**Task instructions**
Records follow. Copy every line with "sections".

Start of Data in this exercise

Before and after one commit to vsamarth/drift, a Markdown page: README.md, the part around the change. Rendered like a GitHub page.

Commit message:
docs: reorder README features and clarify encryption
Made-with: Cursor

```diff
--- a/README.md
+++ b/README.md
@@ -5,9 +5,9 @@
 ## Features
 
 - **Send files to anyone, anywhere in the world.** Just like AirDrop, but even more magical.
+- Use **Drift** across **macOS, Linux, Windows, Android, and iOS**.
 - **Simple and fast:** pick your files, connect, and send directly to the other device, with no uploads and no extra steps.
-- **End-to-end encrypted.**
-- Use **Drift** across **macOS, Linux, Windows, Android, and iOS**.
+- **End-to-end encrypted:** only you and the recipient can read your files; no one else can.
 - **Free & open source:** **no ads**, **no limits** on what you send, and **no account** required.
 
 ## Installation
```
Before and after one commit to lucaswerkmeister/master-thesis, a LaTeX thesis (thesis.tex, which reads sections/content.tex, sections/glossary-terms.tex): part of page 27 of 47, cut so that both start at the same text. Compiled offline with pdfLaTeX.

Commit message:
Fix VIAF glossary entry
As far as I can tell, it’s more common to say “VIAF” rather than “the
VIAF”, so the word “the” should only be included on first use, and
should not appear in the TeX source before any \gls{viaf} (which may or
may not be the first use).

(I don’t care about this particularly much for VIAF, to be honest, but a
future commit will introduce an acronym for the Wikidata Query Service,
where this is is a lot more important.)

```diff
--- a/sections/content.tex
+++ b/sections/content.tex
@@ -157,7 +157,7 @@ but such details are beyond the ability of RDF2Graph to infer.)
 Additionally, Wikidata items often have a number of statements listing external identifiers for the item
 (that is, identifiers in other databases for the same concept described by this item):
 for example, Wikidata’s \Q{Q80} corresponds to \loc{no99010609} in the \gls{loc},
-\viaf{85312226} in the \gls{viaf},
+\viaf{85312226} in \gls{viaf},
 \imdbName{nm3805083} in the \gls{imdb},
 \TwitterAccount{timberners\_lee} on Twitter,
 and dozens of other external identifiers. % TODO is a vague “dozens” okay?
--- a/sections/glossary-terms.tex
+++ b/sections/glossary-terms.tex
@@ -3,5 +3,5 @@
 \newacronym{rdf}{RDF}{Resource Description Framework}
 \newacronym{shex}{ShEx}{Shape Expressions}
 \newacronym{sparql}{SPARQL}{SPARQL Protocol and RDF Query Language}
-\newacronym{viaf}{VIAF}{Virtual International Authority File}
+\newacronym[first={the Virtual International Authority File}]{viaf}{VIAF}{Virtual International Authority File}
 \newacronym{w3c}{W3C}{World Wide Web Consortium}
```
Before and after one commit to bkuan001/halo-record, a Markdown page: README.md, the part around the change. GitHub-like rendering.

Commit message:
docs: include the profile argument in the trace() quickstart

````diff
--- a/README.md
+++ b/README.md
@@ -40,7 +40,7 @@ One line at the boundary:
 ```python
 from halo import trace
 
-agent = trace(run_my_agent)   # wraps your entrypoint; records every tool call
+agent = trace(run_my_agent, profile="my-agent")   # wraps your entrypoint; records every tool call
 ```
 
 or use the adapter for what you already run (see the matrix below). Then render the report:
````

End of Data in this exercise

**Completed exercise**
Before and after one commit to lucaswerkmeister/master-thesis, a LaTeX thesis (thesis.tex, which reads sections/content.tex, sections/glossary-terms.tex): part of page 27 of 47, cut so that both start at the same text. Compiled offline with pdfLaTeX.
--- a/sections/content.tex
+++ b/sections/content.tex
--- a/sections/glossary-terms.tex
+++ b/sections/glossary-terms.tex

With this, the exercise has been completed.